** Problem details **
Throughout the material below, count each line in which the word "README" appears, then reply with the count only.

** Supplied data **
=== Begin Enclosure ===
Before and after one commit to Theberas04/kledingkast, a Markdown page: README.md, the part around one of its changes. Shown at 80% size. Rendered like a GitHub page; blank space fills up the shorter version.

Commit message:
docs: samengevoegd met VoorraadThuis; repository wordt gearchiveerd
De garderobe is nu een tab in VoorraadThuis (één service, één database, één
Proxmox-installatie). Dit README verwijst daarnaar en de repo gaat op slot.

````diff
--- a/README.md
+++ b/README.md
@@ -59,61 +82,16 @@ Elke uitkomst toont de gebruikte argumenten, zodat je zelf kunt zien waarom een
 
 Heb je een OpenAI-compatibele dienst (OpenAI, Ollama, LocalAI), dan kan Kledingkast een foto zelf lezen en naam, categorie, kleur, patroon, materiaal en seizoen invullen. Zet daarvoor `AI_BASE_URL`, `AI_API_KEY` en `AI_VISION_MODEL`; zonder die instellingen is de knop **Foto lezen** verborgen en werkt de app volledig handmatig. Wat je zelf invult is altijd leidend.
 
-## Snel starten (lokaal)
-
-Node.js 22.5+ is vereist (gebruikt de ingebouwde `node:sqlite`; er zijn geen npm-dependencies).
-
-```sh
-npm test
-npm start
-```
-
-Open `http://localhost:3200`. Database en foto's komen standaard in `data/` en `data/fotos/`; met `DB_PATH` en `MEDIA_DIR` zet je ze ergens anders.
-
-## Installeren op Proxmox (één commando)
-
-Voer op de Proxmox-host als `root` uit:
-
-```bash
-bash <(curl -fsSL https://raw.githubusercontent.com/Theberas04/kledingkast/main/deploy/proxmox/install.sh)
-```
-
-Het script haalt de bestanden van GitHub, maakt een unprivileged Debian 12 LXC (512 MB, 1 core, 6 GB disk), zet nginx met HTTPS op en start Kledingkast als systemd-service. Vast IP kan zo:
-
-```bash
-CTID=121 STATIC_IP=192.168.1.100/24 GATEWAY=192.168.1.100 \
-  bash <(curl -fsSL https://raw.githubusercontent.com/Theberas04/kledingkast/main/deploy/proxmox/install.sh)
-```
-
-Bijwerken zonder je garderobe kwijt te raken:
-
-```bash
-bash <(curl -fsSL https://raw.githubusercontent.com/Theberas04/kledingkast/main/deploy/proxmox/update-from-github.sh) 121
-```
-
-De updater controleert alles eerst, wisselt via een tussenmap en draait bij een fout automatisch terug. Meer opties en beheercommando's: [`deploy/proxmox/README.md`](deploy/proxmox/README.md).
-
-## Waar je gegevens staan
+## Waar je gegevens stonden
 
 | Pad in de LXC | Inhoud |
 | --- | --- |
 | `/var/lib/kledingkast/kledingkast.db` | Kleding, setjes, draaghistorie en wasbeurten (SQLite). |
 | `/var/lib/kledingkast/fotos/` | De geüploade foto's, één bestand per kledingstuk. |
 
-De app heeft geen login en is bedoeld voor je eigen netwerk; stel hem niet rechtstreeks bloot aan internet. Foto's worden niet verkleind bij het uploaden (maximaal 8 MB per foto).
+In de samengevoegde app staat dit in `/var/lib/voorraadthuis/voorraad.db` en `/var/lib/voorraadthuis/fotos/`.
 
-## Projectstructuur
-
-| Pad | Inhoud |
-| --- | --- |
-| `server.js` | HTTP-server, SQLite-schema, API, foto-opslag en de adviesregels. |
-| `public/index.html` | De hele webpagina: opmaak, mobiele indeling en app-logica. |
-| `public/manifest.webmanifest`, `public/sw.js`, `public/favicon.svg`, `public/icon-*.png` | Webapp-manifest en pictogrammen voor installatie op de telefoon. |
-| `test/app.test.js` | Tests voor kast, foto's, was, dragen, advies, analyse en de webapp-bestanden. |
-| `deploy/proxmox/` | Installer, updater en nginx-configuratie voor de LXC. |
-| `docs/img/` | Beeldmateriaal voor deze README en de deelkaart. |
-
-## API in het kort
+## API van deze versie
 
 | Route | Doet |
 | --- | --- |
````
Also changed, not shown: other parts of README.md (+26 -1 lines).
=== End Enclosure ===
=== Begin Enclosure ===
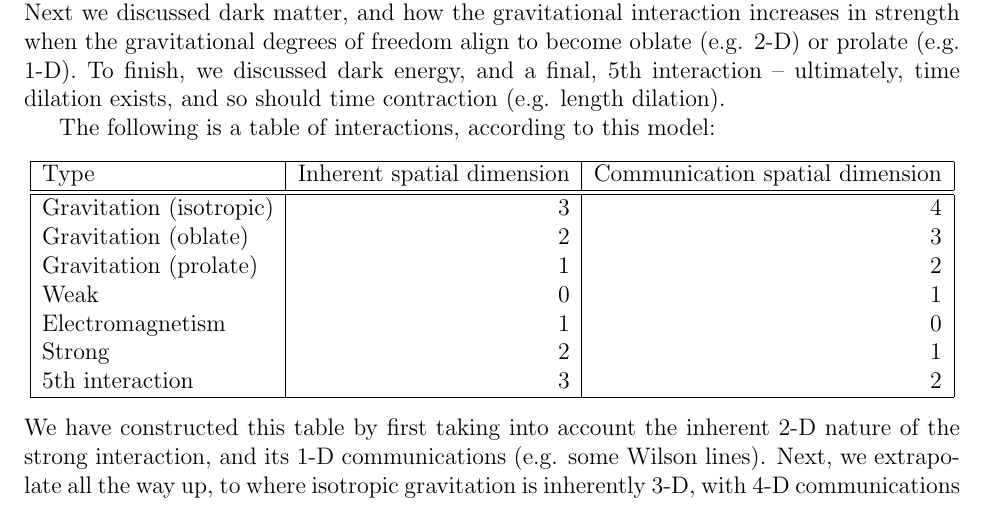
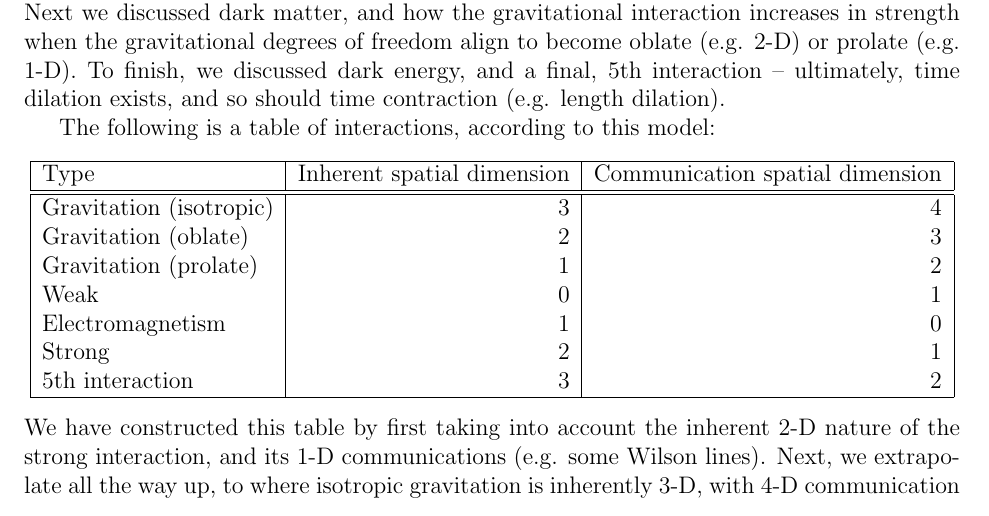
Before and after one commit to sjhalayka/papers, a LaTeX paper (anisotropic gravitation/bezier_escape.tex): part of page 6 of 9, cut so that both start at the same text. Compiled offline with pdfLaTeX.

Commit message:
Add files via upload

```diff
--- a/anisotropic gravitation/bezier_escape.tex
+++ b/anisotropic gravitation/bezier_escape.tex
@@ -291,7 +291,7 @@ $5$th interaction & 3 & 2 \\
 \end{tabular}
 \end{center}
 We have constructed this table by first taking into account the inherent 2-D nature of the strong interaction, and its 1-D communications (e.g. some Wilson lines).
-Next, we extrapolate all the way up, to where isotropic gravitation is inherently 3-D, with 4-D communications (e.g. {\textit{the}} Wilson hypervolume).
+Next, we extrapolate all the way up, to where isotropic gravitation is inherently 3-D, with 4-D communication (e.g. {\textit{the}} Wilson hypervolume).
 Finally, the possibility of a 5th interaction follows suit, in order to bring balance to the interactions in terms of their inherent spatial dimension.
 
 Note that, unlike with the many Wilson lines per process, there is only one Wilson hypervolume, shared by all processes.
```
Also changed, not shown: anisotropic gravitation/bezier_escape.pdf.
=== End Enclosure ===
** Written solution **
7